I went to Silver Dollar City. I am deathly afraid of heights but my daughter talked me into riding the Giant Swing.
We get on the ride with three other people; a dad and two girls around the age of 7. The ride starts and I’m thinking this will be okay until we swing back for the first time. I close my eyes tightly, my knuckles are white and I begin praying, hard, because I am terrified for my life.
“Jesus,” I say, “Just make it end. Oh, Lord, help me! God, make it stop. I don’t want to die…”
My daughter, instead of enjoying the ride, is trying her best to console me. “It’s okay, mommy,” she says, patting my arm. “It’s almost over. That was the biggest swing. It’s getting lower. It’ll be okay.”
“Oh, Jesus,” I say with more intensity. “Help me, you have to stop this thing…”
From start to finish, the ride lasts one minute. The longest minute of my life. When the seat belt unbuckles, I shout, “Thank you Jesus. Oh, thank you Jesus.” The people watching are getting a good laugh. My daughter is still trying to console me and the two seven-year-olds are asking their dad to ride it again.
As I staggered away I tried to catch my breath, slow down my heart rate, and get the feelings back in my hands, I heard God say, “Oh, Dana. If only you’d pray with one-tenth of that intensity we could move mountains.”
When was the last time you prayed with that kind of intensity? When you felt your life was on the line? Maybe it was the death of a loved one or a bad diagnosis? What if we could pray with that kind of intensity all the time? We could, and would, move mountains.
God’s Word is an indispensable weapon.
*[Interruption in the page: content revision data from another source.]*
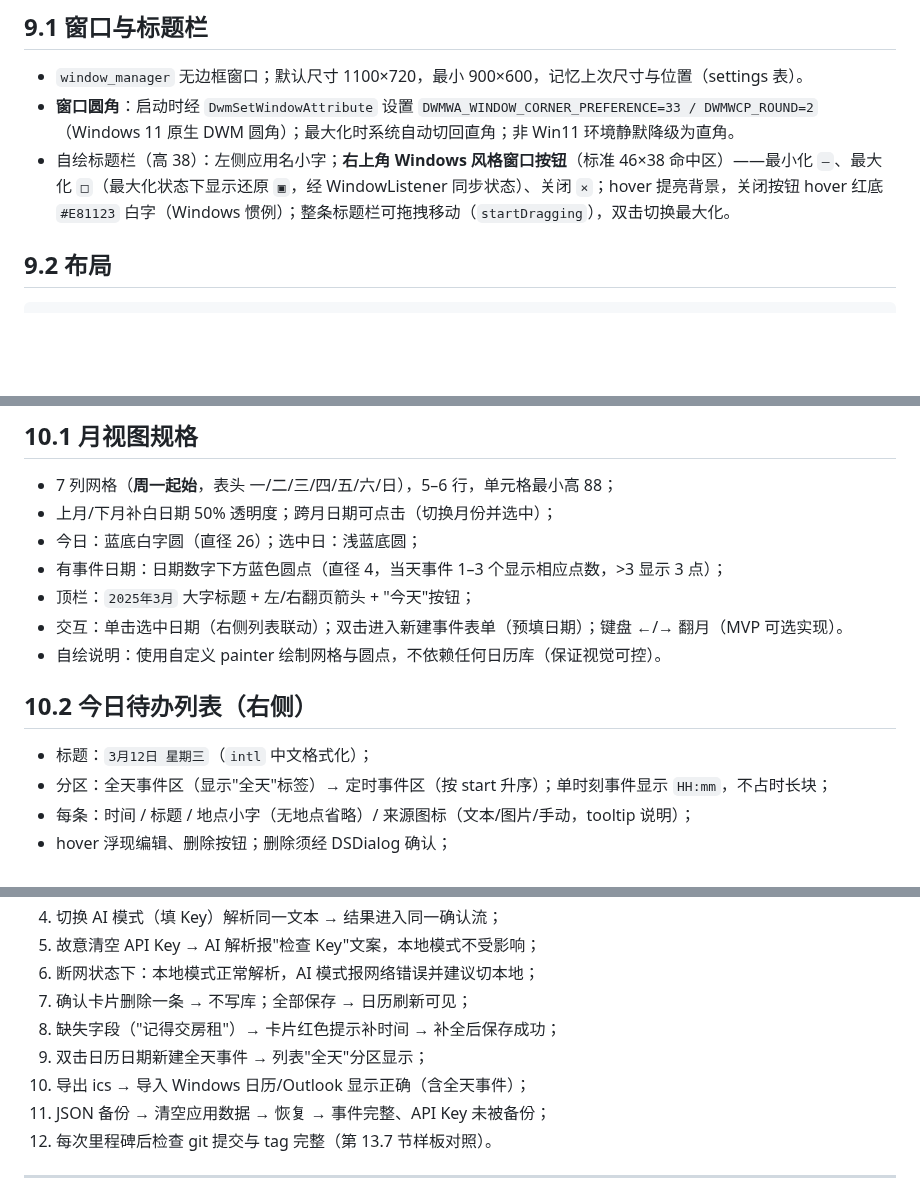
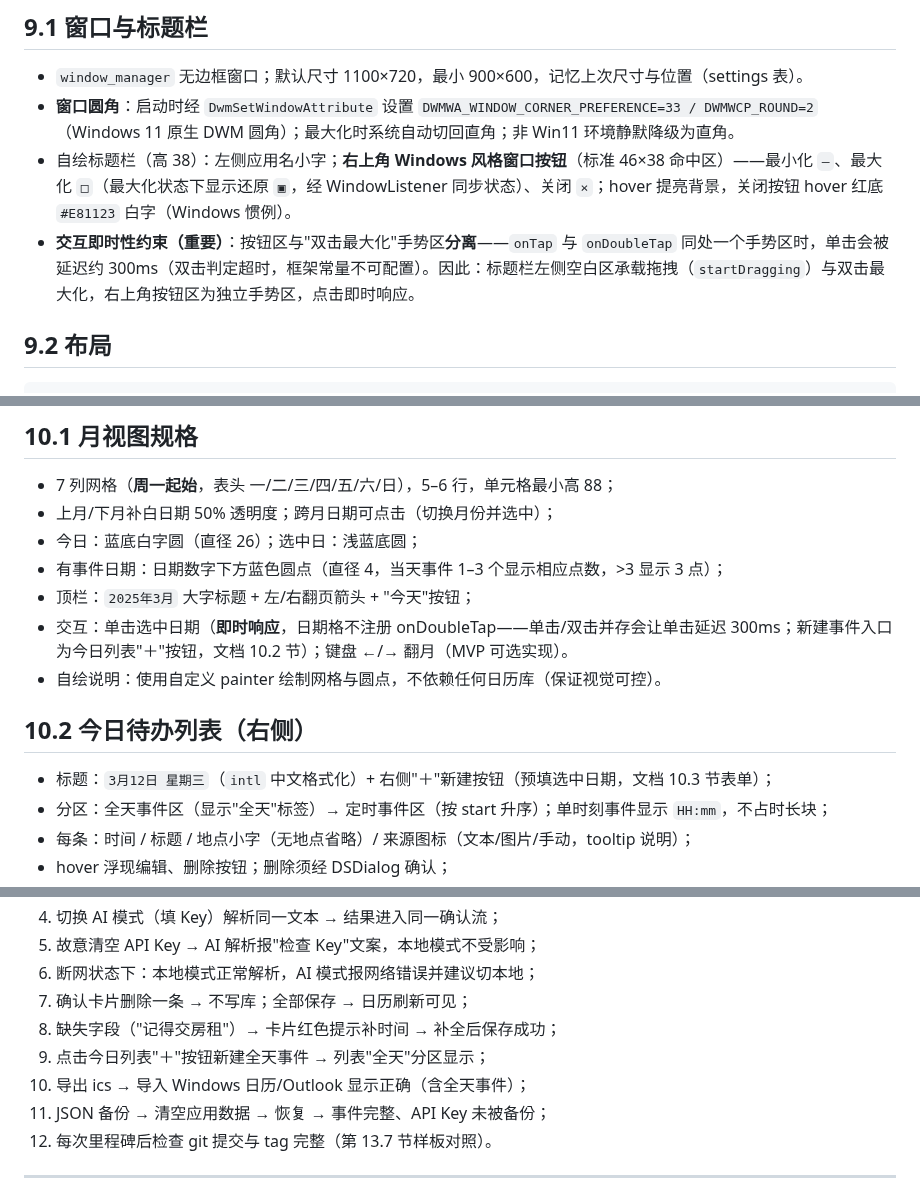
Before and after one commit to liubaiqing/Daypick, a Markdown page: 技术开发文档.md, 3 parts joined by grey strips. GitHub-like rendering; blank space fills up the shorter version.

Commit message:
docs: 交互即时性约束说明与新建入口调整（v0.11）

```diff
--- a/技术开发文档.md
+++ b/技术开发文档.md
@@ -595,7 +596,8 @@ cardsReady ──"全部保存"──▶ 逐条写入，已保存/失败分别
 
 - `window_manager` 无边框窗口；默认尺寸 1100×720，最小 900×600，记忆上次尺寸与位置（settings 表）。
 - **窗口圆角**：启动时经 `DwmSetWindowAttribute` 设置 `DWMWA_WINDOW_CORNER_PREFERENCE=33 / DWMWCP_ROUND=2`（Windows 11 原生 DWM 圆角）；最大化时系统自动切回直角；非 Win11 环境静默降级为直角。
-- 自绘标题栏（高 38）：左侧应用名小字；**右上角 Windows 风格窗口按钮**（标准 46×38 命中区）——最小化 `—`、最大化 `□`（最大化状态下显示还原 `▣`，经 WindowListener 同步状态）、关闭 `×`；hover 提亮背景，关闭按钮 hover 红底 `#E81123` 白字（Windows 惯例）；整条标题栏可拖拽移动（`startDragging`），双击切换最大化。
+- 自绘标题栏（高 38）：左侧应用名小字；**右上角 Windows 风格窗口按钮**（标准 46×38 命中区）——最小化 `—`、最大化 `□`（最大化状态下显示还原 `▣`，经 WindowListener 同步状态）、关闭 `×`；hover 提亮背景，关闭按钮 hover 红底 `#E81123` 白字（Windows 惯例）。
+- **交互即时性约束（重要）**：按钮区与"双击最大化"手势区**分离**——`onTap` 与 `onDoubleTap` 同处一个手势区时，单击会被延迟约 300ms（双击判定超时，框架常量不可配置）。因此：标题栏左侧空白区承载拖拽（`startDragging`）与双击最大化，右上角按钮区为独立手势区，点击即时响应。
 
 ## 9.2 布局
 
@@ -671,12 +673,12 @@ cardsReady ──"全部保存"──▶ 逐条写入，已保存/失败分别
 - 今日：蓝底白字圆（直径 26）；选中日：浅蓝底圆；
 - 有事件日期：日期数字下方蓝色圆点（直径 4，当天事件 1–3 个显示相应点数，>3 显示 3 点）；
 - 顶栏：`2025年3月` 大字标题 + 左/右翻页箭头 + "今天"按钮；
-- 交互：单击选中日期（右侧列表联动）；双击进入新建事件表单（预填日期）；键盘 ←/→ 翻月（MVP 可选实现）。
+- 交互：单击选中日期（**即时响应**，日期格不注册 onDoubleTap——单击/双击并存会让单击延迟 300ms；新建事件入口为今日列表"＋"按钮，文档 10.2 节）；键盘 ←/→ 翻月（MVP 可选实现）。
 - 自绘说明：使用自定义 painter 绘制网格与圆点，不依赖任何日历库（保证视觉可控）。
 
 ## 10.2 今日待办列表（右侧）
 
-- 标题：`3月12日 星期三`（`intl` 中文格式化）；
+- 标题：`3月12日 星期三`（`intl` 中文格式化）+ 右侧"＋"新建按钮（预填选中日期，文档 10.3 节表单）；
 - 分区：全天事件区（显示"全天"标签）→ 定时事件区（按 start 升序）；单时刻事件显示 `HH:mm`，不占时长块；
 - 每条：时间 / 标题 / 地点小字（无地点省略）/ 来源图标（文本/图片/手动，tooltip 说明）；
 - hover 浮现编辑、删除按钮；删除须经 DSDialog 确认；
@@ -902,7 +904,7 @@ END:VCALENDAR
 6. 断网状态下：本地模式正常解析，AI 模式报网络错误并建议切本地；
 7. 确认卡片删除一条 → 不写库；全部保存 → 日历刷新可见；
 8. 缺失字段（"记得交房租"）→ 卡片红色提示补时间 → 补全后保存成功；
-9. 双击日历日期新建全天事件 → 列表"全天"分区显示；
+9. 点击今日列表"＋"按钮新建全天事件 → 列表"全天"分区显示；
 10. 导出 ics → 导入 Windows 日历/Outlook 显示正确（含全天事件）；
 11. JSON 备份 → 清空应用数据 → 恢复 → 事件完整、API Key 未被备份；
 12. 每次里程碑后检查 git 提交与 tag 完整（第 13.7 节样板对照）。
```
Also changed, not shown: other parts of 技术开发文档.md (+1 -0 lines).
In the same way, prayer is essential in this ongoing warfare Pray hard and long. Ephesians 6:17-18 (The Message)
We had an exciting evening at church tonight. This semester, I am teaching early childhood. I miss my older 1st – 5th grade kids but I know the importance of them learning from other teachers then just me. Despite missing them, I love the little ones and sure do have fun with them.
One of the things I’ve always done with little ones, even back when I taught preschool, is I want to teach them to pray. It’s very easy and fun. Right before snack, when they are all sitting down, we pray for our food. I like to get on my knees, I think it’s important to be on their level and for them to see this prayer posture in an adult. I go around to each child and ask them if they’d like to pray.
There is nothing more precious then their prayers. Some pray serious prayers for their parents and their pets, some tell family secrets, and some just make you want to laugh.
One boy likes to pray in his head so we get to him he says, “I want to pray in my head.” I remind him to say amen when he’s done. We all bow our heads and sit quietly, well, as quiet as fourteen preschoolers can and then he shouts, “Amen.”
I had two new kids at the start of January. When it came to their turn to pray the first night, they said they didn’t want to pray. I assured them that it was okay, not every wants to.
I was talking to their mother after church and I was telling her how we pray in class and how much I love to hear the kids pray.
She said, “My kids didn’t they?”
I said, “No, but that’s okay, not all kids want to.”
She said, “We come from a church background where that’s just not normally done.”
Again, I told her it was okay, I just like to give them the chance if they want. We chatted some more then went on our way.
Tonight, three weeks and three classes later, I asked the two if they wanted to pray. Brother said he would if sister did first. I looked at the sister and she nodded and started praying. I grinned deeply as she prayed then he prayed, thanking God for the little things like hearing a preschooler’s precious prayers.